_DESCRIPTION OF THE TASK_
Return the listing below unchanged, but without pictures.

(Beginning of TASK DATA)

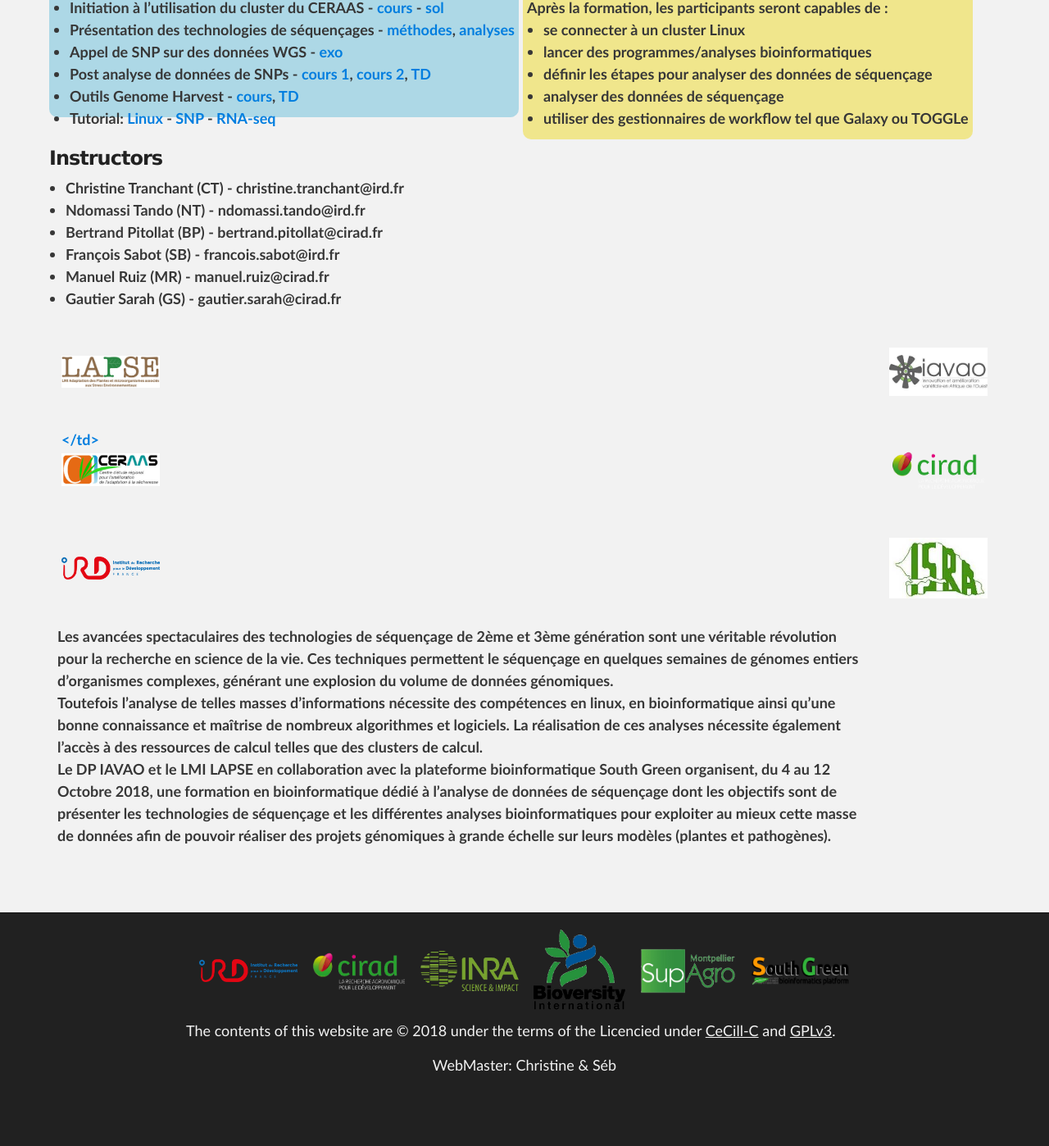
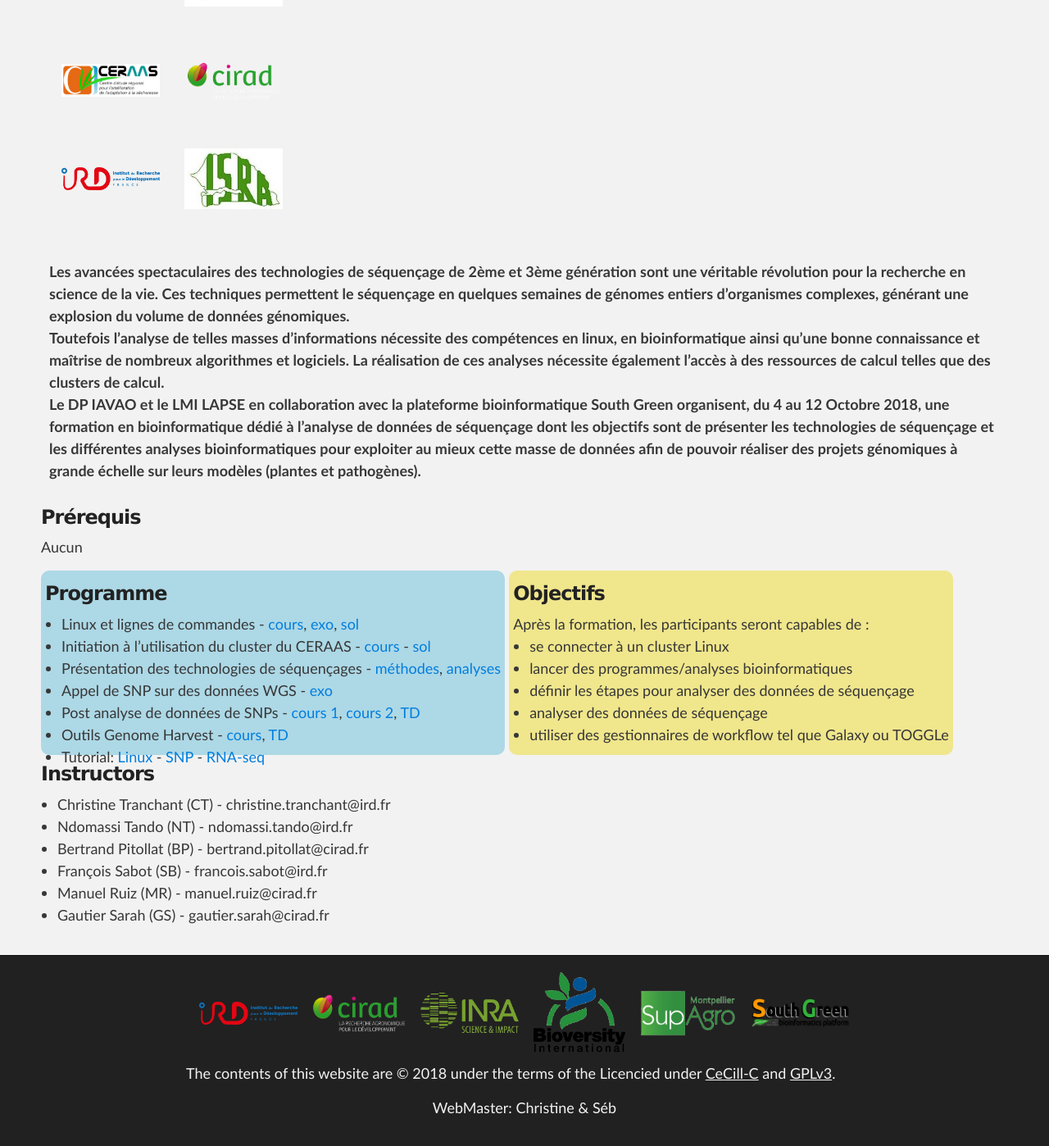
Before and after one commit to SouthGreenPlatform/trainings, a Jekyll site: the page built from _pages/ngsTrainings.md, in a window 1280 px wide and 1400 px high, scrolled down 367 px. Shown: the whole window at 82% size. Built offline with Jekyll 4.4.1, drawn with Linux system fonts in a browser that asks for light colours; nearby versions of some CDN libraries; before the commit the page ends 1715 px from its top, so only the background shows below that; some of the changed text lies outside the part shown.

Commit message:
Update ngsTrainings.md

```diff
--- a/_pages/ngsTrainings.md
+++ b/_pages/ngsTrainings.md
@@ -15,7 +15,7 @@
 					<td><a class="logo" href="https://www.iavao.org/"><img class="img-logo"  src="{{ site.url }}/images/logo/logo_iavao.jpeg" alt="" /></a></td>
 				</tr>
 				<tr>
-					<td><a class="logo" href="http://ceraas.org/"><img class="img-logo"  src="{{ site.url }}/images/logo/logo_ceraas.jpeg" alt="" /></td>
+					<td><a class="logo" href="http://ceraas.org/"><img class="img-logo" src="{{ site.url }}/images/logo/logo_ceraas.jpeg" alt="" /></a></td>
 					<td><a class="logo" href="http://www.cirad.fr"><img class="img-logo"   src="{{ site.url }}/images/logo-cirad.png" alt="" /></a></td>
 				</tr>
 				<tr>
```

(End of TASK DATA)

_RESULT OF THE EXERCISE_
Before and after one commit to SouthGreenPlatform/trainings, a Jekyll site: the page built from _pages/ngsTrainings.md, in a window 1280 px wide and 1400 px high, scrolled down 367 px. Shown: the whole window at 82% size. Built offline with Jekyll 4.4.1, drawn with Linux system fonts in a browser that asks for light colours; nearby versions of some CDN libraries; before the commit the page ends 1715 px from its top, so only the background shows below that; some of the changed text lies outside the part shown.

Commit message:
Update ngsTrainings.md

```diff
--- a/_pages/ngsTrainings.md
+++ b/_pages/ngsTrainings.md
@@ -15,7 +15,7 @@
 					<td><a class="logo" href="https://www.iavao.org/"><img class="img-logo"  src="{{ site.url }}/images/logo/logo_iavao.jpeg" alt="" /></a></td>
 				</tr>
 				<tr>
-					<td><a class="logo" href="http://ceraas.org/"><img class="img-logo"  src="{{ site.url }}/images/logo/logo_ceraas.jpeg" alt="" /></td>
+					<td><a class="logo" href="http://ceraas.org/"><img class="img-logo" src="{{ site.url }}/images/logo/logo_ceraas.jpeg" alt="" /></a></td>
 					<td><a class="logo" href="http://www.cirad.fr"><img class="img-logo"   src="{{ site.url }}/images/logo-cirad.png" alt="" /></a></td>
 				</tr>
 				<tr>
```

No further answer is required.